Washington University Journal of Law & Policy
Originally only a working title, “Following Marriage” proved attractive because of its openness. In the spirit of the classroom conversations that sparked this project, we wanted no limit on the different paths that the authors might take from their shared point of departure, marriage. We imagined as possible topics consideration of events that might take place after a given marriage (such as divorce or death), developments that have emerged beyond marriage (such as civil unions or domestic partnerships), conceptual changes that might follow as traditional marriage undergoes contemporary transformations (such as the deconstruction of gender or of sexual orientation, the decentering of sex, and resistance to marriage and the privilege that it entails), or an argument that makes the case for adhering to the traditional approach to marriage—to list just a few of the possibilities we first contemplated.

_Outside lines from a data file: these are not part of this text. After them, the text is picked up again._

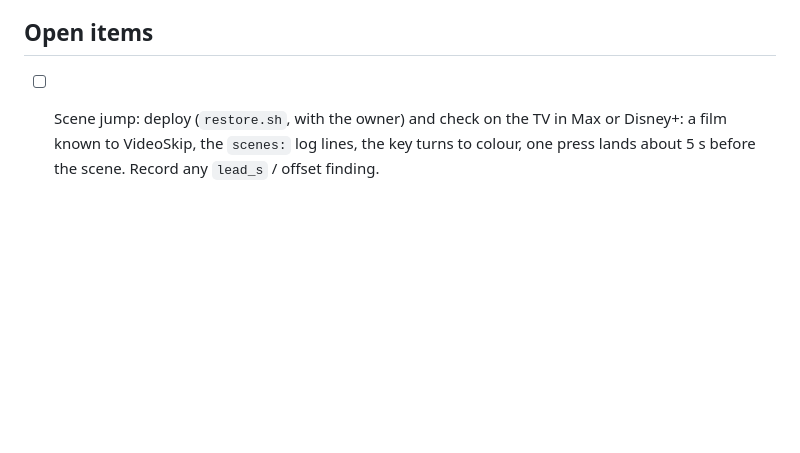
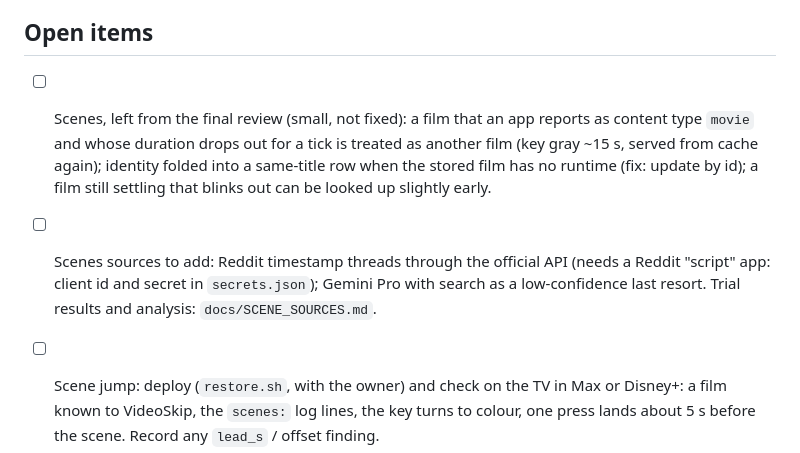
Before and after one commit to a-tsygankov/action-ring, a Markdown page: docs/JOURNAL.md, the part around the change. Rendered like a GitHub page; blank space fills up the shorter version.

Commit message:
journal: scenes leftovers from the final review and planned sources
Co-Authored-By: Claude Fable 5.2 <noreply@anthropic.com>

```diff
--- a/docs/JOURNAL.md
+++ b/docs/JOURNAL.md
@@ -1317,6 +1317,17 @@ PC only (fixtures, no live requests in tests).
 
 ## Open items
 
+- [ ] Scenes, left from the final review (small, not fixed): a film that an
+      app reports as content type `movie` and whose duration drops out for a
+      tick is treated as another film (key gray ~15 s, served from cache
+      again); identity folded into a same-title row when the stored film has
+      no runtime (fix: update by id); a film still settling that blinks out
+      can be looked up slightly early.
+- [ ] Scenes sources to add: Reddit timestamp threads through the official
+      API (needs a Reddit "script" app: client id and secret in
+      `secrets.json`); Gemini Pro with search as a low-confidence last
+      resort. Trial results and analysis: `docs/SCENE_SOURCES.md`.
+
 - [ ] Scene jump: deploy (`restore.sh`, with the owner) and check on the TV
       in Max or Disney+: a film known to VideoSkip, the `scenes:` log
       lines, the key turns to colour, one press lands about 5 s before the
```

The symposium includes a diverse collection of essays that show creativity, thoughtfulness, and a talent for challenging prevailing assumptions and norms. Despite the varied topics and analyses, each infuses “Following Marriage” with content that reveals why scholars and students alike find family law such a rich and provocative field, as briefly summarized below.
Susan Frelich Appleton,
Introduction: Following Marriage,
Wash. U. J. L. & Pol’y